WHAT THE TASK ASKS: Bring together every line in the data that includes "flex".

GIVEN RECORDS:
──────
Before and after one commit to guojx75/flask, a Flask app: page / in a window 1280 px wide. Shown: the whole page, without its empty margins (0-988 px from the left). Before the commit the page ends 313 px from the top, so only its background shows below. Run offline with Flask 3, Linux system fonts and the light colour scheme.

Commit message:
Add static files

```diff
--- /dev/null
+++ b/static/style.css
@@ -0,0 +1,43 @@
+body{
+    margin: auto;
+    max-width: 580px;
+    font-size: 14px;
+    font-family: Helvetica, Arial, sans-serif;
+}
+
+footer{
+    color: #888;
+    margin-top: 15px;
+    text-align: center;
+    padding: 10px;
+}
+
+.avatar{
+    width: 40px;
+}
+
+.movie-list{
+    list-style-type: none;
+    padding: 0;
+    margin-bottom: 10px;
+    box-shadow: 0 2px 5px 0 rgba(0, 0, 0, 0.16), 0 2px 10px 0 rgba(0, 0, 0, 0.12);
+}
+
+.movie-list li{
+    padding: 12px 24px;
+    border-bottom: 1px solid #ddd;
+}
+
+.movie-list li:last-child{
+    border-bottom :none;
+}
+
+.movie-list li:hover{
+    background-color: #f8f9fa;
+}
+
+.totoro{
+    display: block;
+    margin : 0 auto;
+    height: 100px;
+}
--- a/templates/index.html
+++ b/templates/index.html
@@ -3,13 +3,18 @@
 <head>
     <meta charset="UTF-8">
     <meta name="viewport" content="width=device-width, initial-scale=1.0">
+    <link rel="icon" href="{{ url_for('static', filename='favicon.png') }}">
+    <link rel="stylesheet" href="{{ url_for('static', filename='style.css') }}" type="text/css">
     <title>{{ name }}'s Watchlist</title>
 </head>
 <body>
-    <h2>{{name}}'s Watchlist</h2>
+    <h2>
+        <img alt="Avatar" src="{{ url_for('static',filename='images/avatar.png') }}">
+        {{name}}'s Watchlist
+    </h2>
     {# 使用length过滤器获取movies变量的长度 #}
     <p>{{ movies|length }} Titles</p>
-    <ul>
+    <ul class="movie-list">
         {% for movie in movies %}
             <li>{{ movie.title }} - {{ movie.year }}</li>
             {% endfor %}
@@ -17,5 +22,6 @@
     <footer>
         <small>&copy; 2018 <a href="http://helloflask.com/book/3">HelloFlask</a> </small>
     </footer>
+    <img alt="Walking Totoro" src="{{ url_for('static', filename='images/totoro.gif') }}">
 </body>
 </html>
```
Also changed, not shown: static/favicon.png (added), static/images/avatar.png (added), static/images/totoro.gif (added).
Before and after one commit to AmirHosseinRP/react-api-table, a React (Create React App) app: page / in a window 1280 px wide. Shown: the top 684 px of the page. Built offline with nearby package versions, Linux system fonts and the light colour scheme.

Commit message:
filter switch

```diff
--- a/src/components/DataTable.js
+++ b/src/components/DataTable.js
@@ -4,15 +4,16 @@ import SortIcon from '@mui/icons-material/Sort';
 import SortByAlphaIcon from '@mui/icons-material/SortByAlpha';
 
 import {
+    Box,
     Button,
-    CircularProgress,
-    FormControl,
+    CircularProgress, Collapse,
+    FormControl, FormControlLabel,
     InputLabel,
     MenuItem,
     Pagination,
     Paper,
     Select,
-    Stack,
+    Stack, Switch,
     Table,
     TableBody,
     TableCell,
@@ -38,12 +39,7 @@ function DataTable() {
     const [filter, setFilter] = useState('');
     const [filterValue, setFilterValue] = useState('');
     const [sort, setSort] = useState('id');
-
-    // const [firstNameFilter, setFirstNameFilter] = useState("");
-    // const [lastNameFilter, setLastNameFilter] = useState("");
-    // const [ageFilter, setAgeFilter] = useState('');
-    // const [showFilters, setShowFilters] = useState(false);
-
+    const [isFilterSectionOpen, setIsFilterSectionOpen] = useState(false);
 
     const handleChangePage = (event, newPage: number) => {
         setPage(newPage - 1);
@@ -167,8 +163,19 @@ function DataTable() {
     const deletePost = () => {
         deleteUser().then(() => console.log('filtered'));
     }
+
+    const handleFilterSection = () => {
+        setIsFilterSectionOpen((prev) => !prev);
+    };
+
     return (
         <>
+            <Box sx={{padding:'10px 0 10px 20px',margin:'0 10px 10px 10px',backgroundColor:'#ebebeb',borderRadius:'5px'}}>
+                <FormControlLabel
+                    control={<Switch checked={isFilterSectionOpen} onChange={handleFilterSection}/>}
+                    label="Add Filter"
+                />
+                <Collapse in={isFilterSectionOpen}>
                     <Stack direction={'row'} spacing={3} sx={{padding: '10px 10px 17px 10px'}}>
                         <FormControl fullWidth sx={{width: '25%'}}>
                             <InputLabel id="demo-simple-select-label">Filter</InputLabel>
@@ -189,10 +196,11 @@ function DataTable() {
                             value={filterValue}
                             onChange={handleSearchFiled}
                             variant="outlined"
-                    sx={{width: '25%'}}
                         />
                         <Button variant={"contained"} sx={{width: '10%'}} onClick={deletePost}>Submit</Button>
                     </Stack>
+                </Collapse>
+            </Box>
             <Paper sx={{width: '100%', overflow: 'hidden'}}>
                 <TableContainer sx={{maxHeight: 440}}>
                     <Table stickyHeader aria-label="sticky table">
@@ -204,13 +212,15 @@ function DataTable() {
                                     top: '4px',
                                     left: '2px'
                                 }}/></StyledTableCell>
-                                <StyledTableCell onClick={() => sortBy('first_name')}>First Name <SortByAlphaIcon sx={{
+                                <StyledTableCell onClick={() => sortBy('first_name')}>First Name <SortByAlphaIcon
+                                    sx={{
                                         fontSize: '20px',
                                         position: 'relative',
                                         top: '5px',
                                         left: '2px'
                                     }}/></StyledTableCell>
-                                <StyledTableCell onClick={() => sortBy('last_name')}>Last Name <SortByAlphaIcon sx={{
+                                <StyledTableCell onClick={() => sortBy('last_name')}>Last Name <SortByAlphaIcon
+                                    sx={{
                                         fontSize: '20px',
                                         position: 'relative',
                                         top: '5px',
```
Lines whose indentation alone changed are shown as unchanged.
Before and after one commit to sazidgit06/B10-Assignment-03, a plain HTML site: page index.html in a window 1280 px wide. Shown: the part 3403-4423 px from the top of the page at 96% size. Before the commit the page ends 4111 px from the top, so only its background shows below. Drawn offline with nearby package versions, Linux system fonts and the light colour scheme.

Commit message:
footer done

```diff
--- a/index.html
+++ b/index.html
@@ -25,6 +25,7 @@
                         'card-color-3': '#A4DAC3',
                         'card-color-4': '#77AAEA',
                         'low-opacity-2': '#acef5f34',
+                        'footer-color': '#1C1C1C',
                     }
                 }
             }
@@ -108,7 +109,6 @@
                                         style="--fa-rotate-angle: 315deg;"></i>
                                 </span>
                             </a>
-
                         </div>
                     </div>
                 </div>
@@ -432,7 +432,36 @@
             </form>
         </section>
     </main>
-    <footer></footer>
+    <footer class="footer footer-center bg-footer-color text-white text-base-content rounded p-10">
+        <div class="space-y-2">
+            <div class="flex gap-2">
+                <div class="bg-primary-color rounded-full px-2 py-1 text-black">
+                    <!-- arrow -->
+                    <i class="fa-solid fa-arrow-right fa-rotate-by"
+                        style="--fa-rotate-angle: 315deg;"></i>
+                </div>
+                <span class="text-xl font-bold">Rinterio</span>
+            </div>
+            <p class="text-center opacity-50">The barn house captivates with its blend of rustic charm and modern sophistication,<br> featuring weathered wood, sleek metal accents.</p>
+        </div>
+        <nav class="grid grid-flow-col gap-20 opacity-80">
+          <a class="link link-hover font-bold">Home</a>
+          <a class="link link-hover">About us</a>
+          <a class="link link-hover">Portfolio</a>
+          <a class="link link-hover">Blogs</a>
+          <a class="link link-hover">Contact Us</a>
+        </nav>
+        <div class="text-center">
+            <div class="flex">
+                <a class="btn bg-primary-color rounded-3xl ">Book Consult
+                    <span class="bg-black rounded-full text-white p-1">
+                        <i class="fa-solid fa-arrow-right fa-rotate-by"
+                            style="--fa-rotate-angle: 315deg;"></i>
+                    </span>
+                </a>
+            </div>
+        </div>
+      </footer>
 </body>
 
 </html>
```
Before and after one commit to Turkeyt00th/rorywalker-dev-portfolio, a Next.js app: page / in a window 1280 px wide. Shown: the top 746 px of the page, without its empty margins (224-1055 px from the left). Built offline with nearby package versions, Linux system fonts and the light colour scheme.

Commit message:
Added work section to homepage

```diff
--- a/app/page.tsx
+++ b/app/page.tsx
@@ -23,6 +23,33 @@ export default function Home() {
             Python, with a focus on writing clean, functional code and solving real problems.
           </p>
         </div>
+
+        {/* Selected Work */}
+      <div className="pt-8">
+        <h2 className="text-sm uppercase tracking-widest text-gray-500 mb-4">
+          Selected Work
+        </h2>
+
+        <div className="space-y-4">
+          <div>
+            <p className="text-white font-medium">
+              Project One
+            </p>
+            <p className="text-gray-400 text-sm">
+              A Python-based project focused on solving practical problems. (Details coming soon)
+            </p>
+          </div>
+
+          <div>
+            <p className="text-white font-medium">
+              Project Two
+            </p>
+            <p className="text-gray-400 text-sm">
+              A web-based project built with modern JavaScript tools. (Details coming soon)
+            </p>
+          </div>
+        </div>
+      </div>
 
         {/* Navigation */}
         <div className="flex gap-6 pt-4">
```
──────
TASK OUTPUT:
+            <div class="flex gap-2">
+            <div class="flex">
         <div className="flex gap-6 pt-4">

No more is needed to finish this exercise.